to their own necessity. In this case, Hippolyta, through verbal
interaction did help herself to be acknowledged by Theseus in a way
that led to agreement by both of them. On the other hand, she merely
changed one situation of imprisonment for another of submissiveness,
which is marriage, though we can say that her behavior made it a
happier marriage than what it looked it would be like at the
beginning. Surprisingly, by the end of the play, Hippolyta has become
the wife who follows after she is called upon: ‘Come, Hippolyta’. (IV, i,
190). And by doing this, however relaxed and happy she can seem,
she has come to fit the standards of what is expected of an obedient
and acceptable queen.
Strong, determined, submissive and daring at the same time,
Hermia and Hippolyta have taken a step forward to overcome and
oppose certain conventions of obedience of her times. Hermia is in
love with Lysander and she wants to marry him, though in the end, it
means that she will change one socially imposed form of oppression
for another.

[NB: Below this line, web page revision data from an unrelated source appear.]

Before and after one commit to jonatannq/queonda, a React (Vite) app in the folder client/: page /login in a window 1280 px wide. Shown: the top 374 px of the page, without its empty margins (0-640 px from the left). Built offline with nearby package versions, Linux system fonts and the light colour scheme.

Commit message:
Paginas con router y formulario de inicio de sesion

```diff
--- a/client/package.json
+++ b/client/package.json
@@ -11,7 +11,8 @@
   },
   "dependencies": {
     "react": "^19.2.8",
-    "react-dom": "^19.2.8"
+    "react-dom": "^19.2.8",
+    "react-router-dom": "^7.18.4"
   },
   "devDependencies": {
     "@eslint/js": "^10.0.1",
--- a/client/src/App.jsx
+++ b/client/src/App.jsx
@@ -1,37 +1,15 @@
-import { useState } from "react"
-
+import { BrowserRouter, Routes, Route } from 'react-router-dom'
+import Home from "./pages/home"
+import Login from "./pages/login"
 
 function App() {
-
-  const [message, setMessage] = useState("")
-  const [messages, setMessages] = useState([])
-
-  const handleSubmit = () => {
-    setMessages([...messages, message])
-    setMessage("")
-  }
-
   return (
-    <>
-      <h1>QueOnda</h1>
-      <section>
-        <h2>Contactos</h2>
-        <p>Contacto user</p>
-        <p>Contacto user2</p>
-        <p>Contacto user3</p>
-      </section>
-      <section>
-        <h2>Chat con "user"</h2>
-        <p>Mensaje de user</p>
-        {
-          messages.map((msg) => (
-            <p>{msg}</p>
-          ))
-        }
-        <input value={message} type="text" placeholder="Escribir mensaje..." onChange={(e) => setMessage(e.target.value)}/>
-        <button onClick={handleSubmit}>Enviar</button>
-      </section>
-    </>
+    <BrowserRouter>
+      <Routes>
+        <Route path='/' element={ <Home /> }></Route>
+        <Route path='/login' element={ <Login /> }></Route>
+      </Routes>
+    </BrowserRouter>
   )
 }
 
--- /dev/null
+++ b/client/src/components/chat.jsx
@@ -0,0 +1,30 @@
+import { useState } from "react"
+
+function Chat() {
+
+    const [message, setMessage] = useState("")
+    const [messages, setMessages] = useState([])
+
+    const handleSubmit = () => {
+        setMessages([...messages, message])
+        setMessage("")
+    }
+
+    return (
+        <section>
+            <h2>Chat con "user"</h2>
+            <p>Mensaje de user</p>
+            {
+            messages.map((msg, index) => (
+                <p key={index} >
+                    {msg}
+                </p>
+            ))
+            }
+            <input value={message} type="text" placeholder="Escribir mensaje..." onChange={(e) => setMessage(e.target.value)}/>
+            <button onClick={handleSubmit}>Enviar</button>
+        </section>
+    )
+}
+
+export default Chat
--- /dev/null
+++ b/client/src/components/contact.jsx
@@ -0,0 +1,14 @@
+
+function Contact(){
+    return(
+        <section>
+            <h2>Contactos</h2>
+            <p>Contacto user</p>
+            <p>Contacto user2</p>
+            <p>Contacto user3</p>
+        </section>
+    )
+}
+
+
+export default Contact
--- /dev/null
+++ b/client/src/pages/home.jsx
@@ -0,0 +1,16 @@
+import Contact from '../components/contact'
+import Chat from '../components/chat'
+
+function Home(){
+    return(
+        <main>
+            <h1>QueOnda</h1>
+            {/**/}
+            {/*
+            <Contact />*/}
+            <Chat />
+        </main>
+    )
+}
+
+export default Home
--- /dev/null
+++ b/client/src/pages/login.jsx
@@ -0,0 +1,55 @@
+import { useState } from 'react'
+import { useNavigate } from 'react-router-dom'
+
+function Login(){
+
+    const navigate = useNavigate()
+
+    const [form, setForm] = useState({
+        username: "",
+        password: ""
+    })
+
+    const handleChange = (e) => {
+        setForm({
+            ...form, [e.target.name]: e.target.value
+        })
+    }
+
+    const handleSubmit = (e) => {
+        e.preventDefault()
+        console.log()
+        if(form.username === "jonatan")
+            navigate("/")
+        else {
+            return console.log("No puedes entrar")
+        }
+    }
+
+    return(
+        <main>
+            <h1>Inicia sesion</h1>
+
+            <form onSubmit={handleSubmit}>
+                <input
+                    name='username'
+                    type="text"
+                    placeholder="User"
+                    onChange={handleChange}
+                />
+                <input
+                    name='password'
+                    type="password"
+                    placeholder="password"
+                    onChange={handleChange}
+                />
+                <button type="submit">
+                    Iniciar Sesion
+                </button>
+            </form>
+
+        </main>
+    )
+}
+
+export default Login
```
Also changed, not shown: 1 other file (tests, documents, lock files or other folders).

On the other hand, there is Hippolyta, a prisoner under
male dominance, who chooses a way of keeping her individuality in
front of Theseus and of being acknowledged by him, not only as a
winning prize but as his queen to be. Nevertheless, at the end of the
play Hippolyta has not only accepted marriage, but also agreed to live
her life with a man who has caused her harm in order to dominate
her. Perhaps the question to ask is: Was it all worth it if they are
trapped again under male dominance? For some of us, the answer
may be no. However, the question being: Did Hermia obtain what she
wanted? Or Did Hippolyta surrender herself, her individuality and her
status as queen? The answer might be different. What we should
perhaps keep in mind is that, these women were not at any time
willing or determined to change or revolutionize the world around
them. They were only pursuing their own happiness, even if it meant
returning to oppression in the form of marriage. In the end, both,
Hermia and Hippolyta, showed the most intelligent women, for they
did not just go straight into marriage, but into a happier and more
promising relationship which they have definitely in Hippolyta’s case
shaped or in Hermia’s chosen for themselves.

Jorgelina
Elizabeth Dulce

MUNº 2145
Bibliography

Shakespeare, William “A Midsummer Night’s Dream “

Webgraphy

http://www.uafortsmith.edu/Applause/FeminismInaPatriarchalSociety

http://www.scribd.com/doc/24636732/Elizabethan-Era-Feudalism-
Dramaturgy-As-You-Like-It

http://mural.uv.es/jadiazso/women

http://www.beyondintractability.org/

http://www.helium.com/

http://www.scribd.com/doc/15663404/love-and-Marriage-60-Together-like-a-
Horse-and-Carriage

Works cited

Choynowsky Briana, Elizabethan Women.

Del Campo Frederik Martin, Feminist interpretation of A Midsummer Night’s


Dream.

Deutsch Morton Forms of oppression; Maintaining oppression; Overcoming


oppression; The Nature and origins of oppression (2005).

Diaz Javier Soria, Women’s oppression in Elizabethan Times.

Koci Katherine, Feminism in a Patriarchal society.

Liu Ailen, Love and Marriage Go Together Like a Horse and Carriage.